The original movie whose special effects are so good it obscures the plot. But who cares, when the spectacle is up to this standard? Each individual figure is hand-tinted by Melies, and the substitution effects still have a magical, whimsical quality at this remove. Rooted in the feree of French stage productions, there's something about seeing the craft involved that makes those effects truly special.
52 films by women 2017: 26/52.
Fascinating in how little Lupino's gender affects the testosterone-heavy narrative, but her general outsider status does; the depiction of Mexicans and Hispanic Americans is far, far ahead of what you'd expect from a Hollywood film of the 1950s. The final stretch reminded me, in its unrelenting desert-set paranoia, of Joseph Losey's Figures in a Landscape.
I was going to add a caveat to this review, to say that perhaps it wasn't a 4.5 film, but if you're queer, or if you're from one of those towns - you know, the ones with shops that you've never seen without the shutters down, the ones whose people are said to be "workshy" by people on TV despite the fact that some of the older residents still have scars on their head that they got from literally, physically…

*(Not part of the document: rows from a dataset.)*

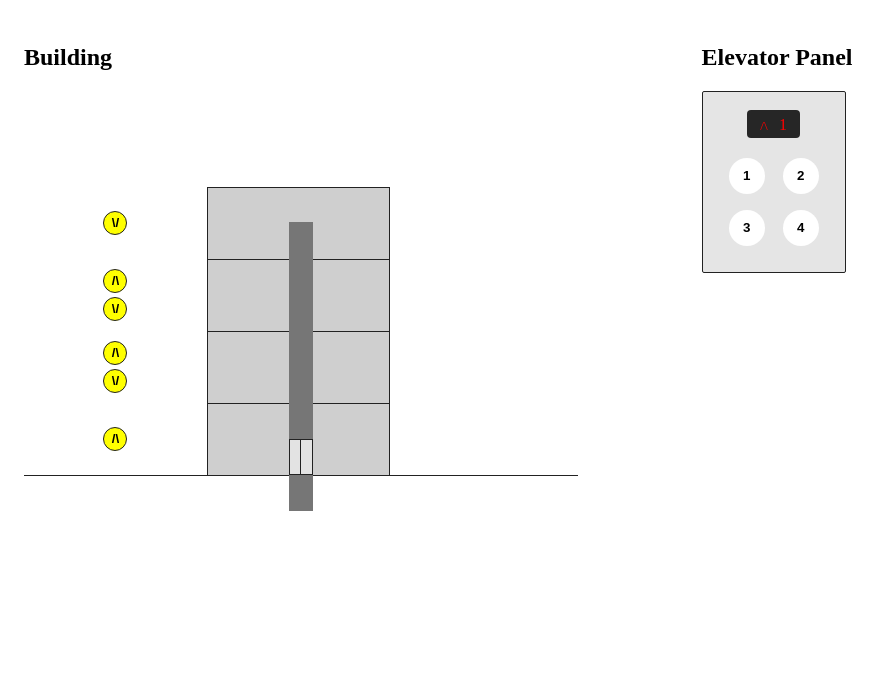
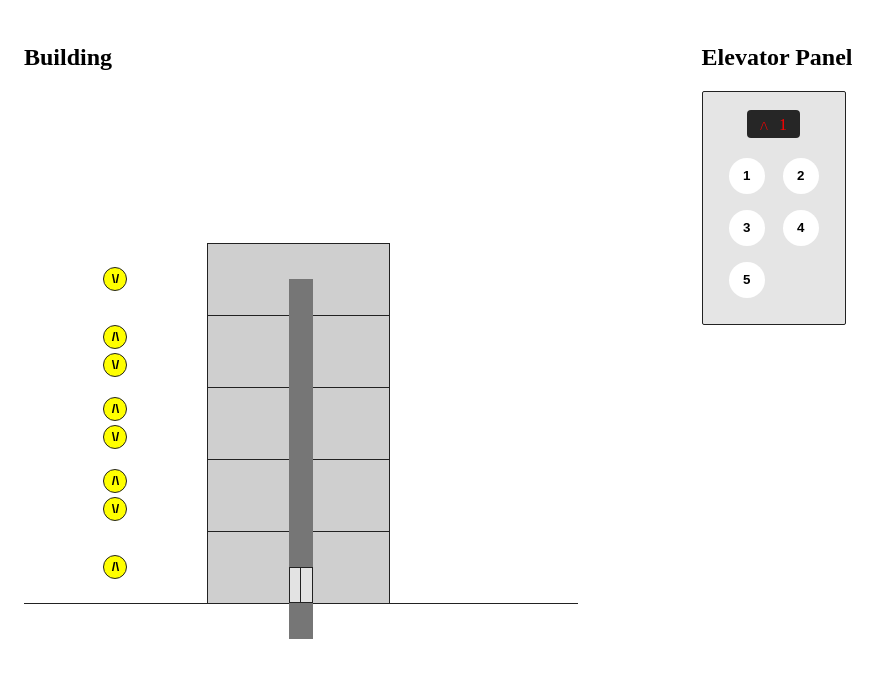
Before and after one commit to caribeedu/TheCoolestElevator, an Angular app: page / in a window 1280 px wide. Shown: the top 678 px of the page, without its empty margins (0-890 px from the left). Built offline with nearby package versions, Linux system fonts and the light colour scheme.

Commit message:
feat: use dynamic floors in panel and elevator

```diff
--- a/src/app/app.component.html
+++ b/src/app/app.component.html
@@ -1,10 +1,10 @@
 <section class="overview">
 	<div class="overview__container">
 		<h1>Building</h1>
-		<tce-building></tce-building>
+		<tce-building [floors]="floors"></tce-building>
 	</div>
 	<div class="overview__container">
 		<h1>Elevator Panel</h1>
-		<tce-elevator-panel></tce-elevator-panel>
+		<tce-elevator-panel [floors]="floors"></tce-elevator-panel>
 	</div>
 </section>
--- a/src/app/app.component.scss
+++ b/src/app/app.component.scss
@@ -7,6 +7,6 @@
 
 	&__container {
 		width: 45%;
-		height: 384px;
+		height: 512px;
 	}
 }
--- a/src/app/app.component.ts
+++ b/src/app/app.component.ts
@@ -1,10 +1,11 @@
 import { Component } from '@angular/core';
 
 @Component({
-  selector: 'tce-root',
-  templateUrl: './app.component.html',
-  styleUrls: ['./app.component.scss']
+	selector: 'tce-root',
+	templateUrl: './app.component.html',
+	styleUrls: ['./app.component.scss']
 })
 export class AppComponent {
-  title = 'the-coolest-elevator';
+	/* Total number of floors */
+	public readonly floors: Number = 5;
 }
--- a/src/app/components/building/building.component.html
+++ b/src/app/components/building/building.component.html
@@ -1,12 +1,12 @@
 <section class="building">
 	<div class="building__floors">
 		<tce-building-floor *ngFor="
-				let item of [].constructor(floors);
+				let floor of [].constructor(floors);
 				let i = index;
 				first as isFirst;
 				last as isLast;
 			" [floorNumber]="i + 1" [firstFloor]="isFirst" [lastFloor]="isLast">
 		</tce-building-floor>
 	</div>
-	<tce-elevator></tce-elevator>
+	<tce-elevator [floors]="floors"></tce-elevator>
 </section>
--- a/src/app/components/building/building.component.ts
+++ b/src/app/components/building/building.component.ts
@@ -7,5 +7,5 @@ import { Component, Input } from '@angular/core';
 })
 export class BuildingComponent {
 	/* Number of floors in building */
-	@Input() public readonly floors: Number = 4;
+	@Input() public floors: Number = 4;
 }
--- a/src/app/components/elevator-panel/elevator-panel.component.html
+++ b/src/app/components/elevator-panel/elevator-panel.component.html
@@ -8,17 +8,9 @@
 		</label>
 	</div>
 	<div class="elevator-panel__controls">
-		<button class="elevator-panel__controls__button" (click)="travel(1)">
-			1
-		</button>
-		<button class="elevator-panel__controls__button" (click)="travel(2)">
-			2
-		</button>
-		<button class="elevator-panel__controls__button" (click)="travel(3)">
-			3
-		</button>
-		<button class="elevator-panel__controls__button" (click)="travel(4)">
-			4
+		<button *ngFor="let floor of [].constructor(floors); let i = index;" class="elevator-panel__controls__button"
+			(click)="travel(i + 1)">
+			{{ i + 1 }}
 		</button>
 	</div>
 </section>
--- a/src/app/components/elevator-panel/elevator-panel.component.ts
+++ b/src/app/components/elevator-panel/elevator-panel.component.ts
@@ -9,7 +9,7 @@ import { ElevatorService } from 'src/app/services/elevator/elevator.service';
 })
 export class ElevatorPanelComponent {
 	/* Number of floors in panel */
-	@Input() public readonly floors: Number = 4;
+	@Input() public floors: Number = 4;
 
 	constructor(public elevatorService: ElevatorService) { }
 
--- a/src/app/components/elevator/elevator.component.html
+++ b/src/app/components/elevator/elevator.component.html
@@ -1,4 +1,4 @@
-<section class="elevator-space">
+<section class="elevator-space" [style.--floors]="floors">
 	<div class="elevator" [style.--floor-level]="elevatorService.currentFloor$.value"
 		[ngClass]="{'elevator--open': elevatorService.doors$.value === 1}">
 		<div class="elevator__door"></div>
--- a/src/app/components/elevator/elevator.component.scss
+++ b/src/app/components/elevator/elevator.component.scss
@@ -4,7 +4,7 @@
 	width: var(--elevator-width);
 	display: block;
 	background-color: #767676;
-	height: 289px;
+	height: calc(var(--elevator-height) * calc(var(--floors) * 2));
 	bottom: calc(var(--elevator-height) * -1);
 }
 
--- a/src/app/components/elevator/elevator.component.ts
+++ b/src/app/components/elevator/elevator.component.ts
@@ -1,4 +1,4 @@
-import { Component } from '@angular/core';
+import { Component, Input } from '@angular/core';
 
 import { ElevatorService } from 'src/app/services/elevator/elevator.service';
 
@@ -8,5 +8,8 @@ import { ElevatorService } from 'src/app/services/elevator/elevator.service';
 	styleUrls: ['./elevator.component.scss']
 })
 export class ElevatorComponent {
+	/* Number of floors */
+	@Input() public floors: Number = 4;
+
 	constructor(public elevatorService: ElevatorService) { }
 }
```
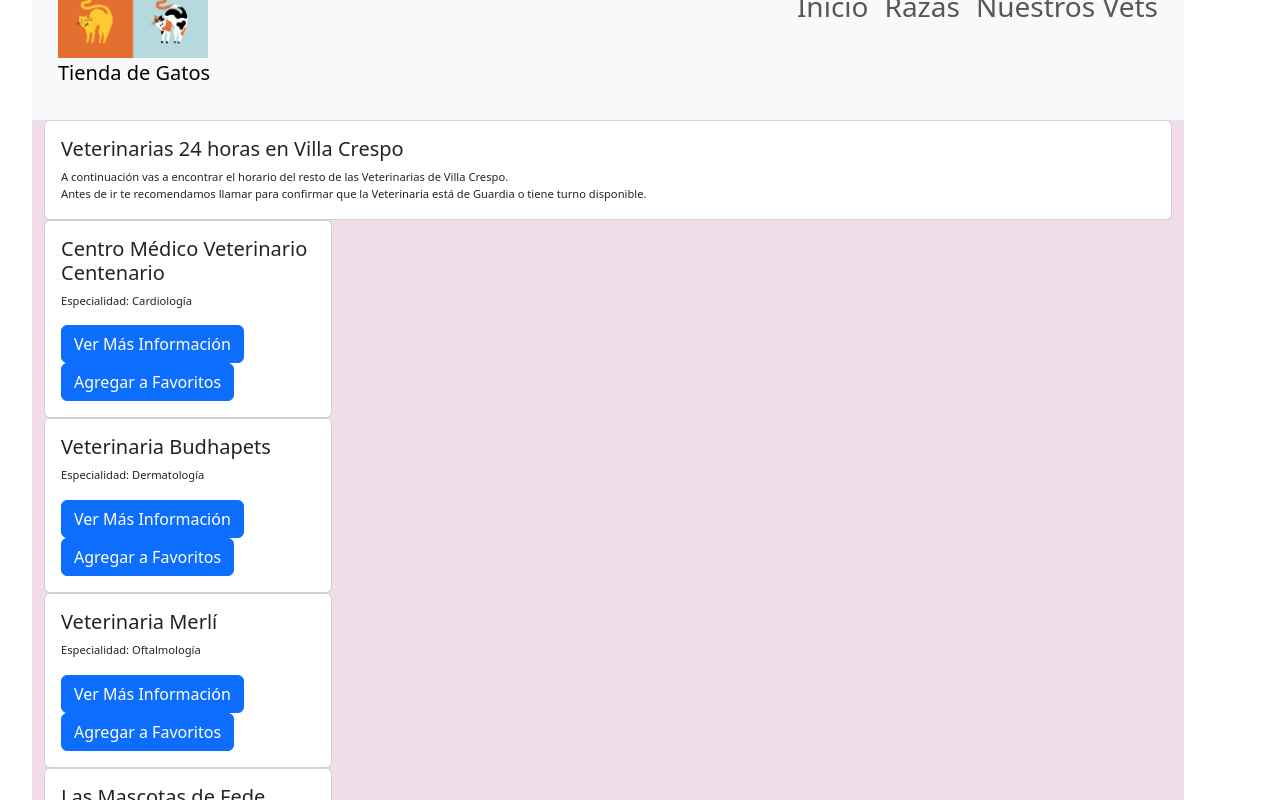
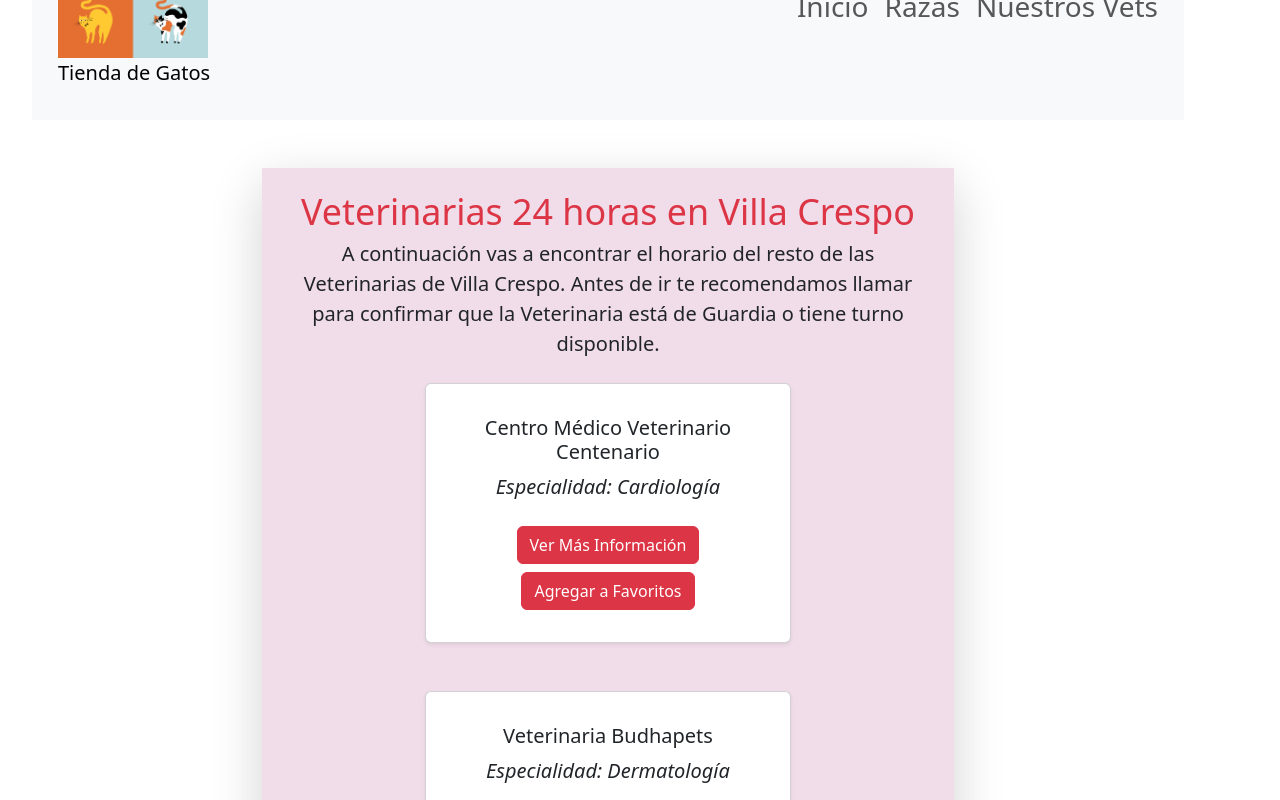
Before and after one commit to veronicamfalconi/WorldCats, a React (Vite) app: page /veterinarios in a window 1280 px wide. Shown: the part 140-940 px from the top of the page. Built offline with nearby package versions, Linux system fonts and the light colour scheme.

Commit message:
estilo seccion veterinario

```diff
--- a/src/componentes/Veterinarios/ListaVeterinarios.jsx
+++ b/src/componentes/Veterinarios/ListaVeterinarios.jsx
@@ -175,32 +175,29 @@ const ListaVeterinarios = () => {
   );
 
   return (
-    <Container fluid className="containerVeterinario">
-      <Row className="justify-content-center">
-        <Col>
-          <Card>
-            <Card.Body>
-              <Card.Title>Veterinarias 24 horas en Villa Crespo</Card.Title>
-              <Card.Text>
+    <Container className="my-5 containerVeterinario p-4 shadow-lg p-3 mb-5 rounded;" style={{ width: "60%" }}>
+      <div className="text-center mb-4">
+        <h1 className="text-center text-danger mb-2">Veterinarias 24 horas en Villa Crespo</h1>
+        <span className="text-center fs-5">
           A continuación vas a encontrar el horario del resto de las
           Veterinarias de Villa Crespo.
-                <br />
-                Antes de ir te recomendamos llamar para confirmar que la
-                Veterinaria está de Guardia o tiene turno disponible.
-              </Card.Text>
-            </Card.Body>
-          </Card>
-        </Col>
-      </Row>
+          Antes de ir te recomendamos llamar para confirmar que la Veterinaria
+          está de Guardia o tiene turno disponible.
+        </span>
+      </div>
 
+      <Row className="justify-content-center d-flex flex-column align-items-center">
         {veterinarios.map((veterinario) => (
+          <Col key={veterinario.id} md={8} lg={7} className="d-flex">
             <Veterinario
               key={veterinario.id}
               veterinario={veterinario}
               onToggleData={toggleData}
               onToggleFavorito={toggleFavorito}
             />
+          </Col>
         ))}
+      </Row>
 
       {seleccionarVeterinario && (
         <Modal show={true} onHide={closeModal}>
@@ -230,7 +227,9 @@ const ListaVeterinarios = () => {
         </Modal>
       )}
 
-      <h2>Favoritos</h2>
+      <Row className="mt-5">
+        <Col>
+          <h2 className="text-center text-danger">Favoritos</h2>
           {veterinariosFavoritos.length > 0 ? (
             veterinariosFavoritos.map((veterinario) => (
               <Veterinario
@@ -241,8 +240,10 @@ const ListaVeterinarios = () => {
               />
             ))
           ) : (
-        <p>No hay veterinarios favoritos seleccionados.</p>
+            <p className="fs-5 text-center">No hay veterinarios favoritos seleccionados.</p>
           )}
+        </Col>
+      </Row>
     </Container>
   );
 };
--- a/src/componentes/Veterinarios/Veterinario.jsx
+++ b/src/componentes/Veterinarios/Veterinario.jsx
@@ -1,22 +1,22 @@
 import React from "react";
 import Button from "react-bootstrap/Button";
-import Modal from "react-bootstrap/Modal";
 import Card from "react-bootstrap/Card";
 
 const Veterinario = ({ veterinario, onToggleData, onToggleFavorito }) => {
   return (
-    <Card style={{ width: "18rem" }}>
+    <Card className="text-center mb-3 shadow-sm p-3 mb-5 bg-white rounded " style={{ width: "100%" }}>
       <Card.Body>
         <Card.Title>{veterinario.nombre}</Card.Title>
         <Card.Text>
-          <p>Especialidad: {veterinario.especialidad}</p>
+          <span className="custom-italic fs-5">Especialidad: {veterinario.especialidad}</span>
         </Card.Text>
-        <Button variant="primary" onClick={() => onToggleData(veterinario)}>
+        <Button variant="danger" className="fs-9 m-2" onClick={() => onToggleData(veterinario)}>
           Ver Más Información
         </Button>
         <Button
-          variant="primary"
+          variant="danger"
           onClick={() => onToggleFavorito(veterinario.id)}
+          className="ml-2"
         >
           {veterinario.esFavorito
             ? "Eliminar de Favoritos"
@@ -25,7 +25,6 @@ const Veterinario = ({ veterinario, onToggleData, onToggleFavorito }) => {
       </Card.Body>
     </Card>
   );
-
 };
 
 export default Veterinario;
--- a/src/componentes/Veterinarios/veterinario.css
+++ b/src/componentes/Veterinarios/veterinario.css
@@ -1,3 +1,13 @@
 .containerVeterinario{
     background-color: #f1dce9;
 }
+
+.containerVeterinario:focus{
+    background-color: rgb(27, 204, 27);
+    align-items: center;
+    justify-content: space-around;
+}
+
+.custom-italic {
+    font-style: italic;
+  }
```
Lines whose indentation alone changed are shown as unchanged.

You shouldn't have to talk about fandom, of course. You shouldn't have to earn the right to offer your opinions on movies, and no good movie should be dependent on goodwill ported over from previous source material. It's just that, for me, there is something a bit special about Ghostbusters - the original movies, and the cartoon series spun off from them. The movies were a bit too scary for young me at the time they came out, actually, so…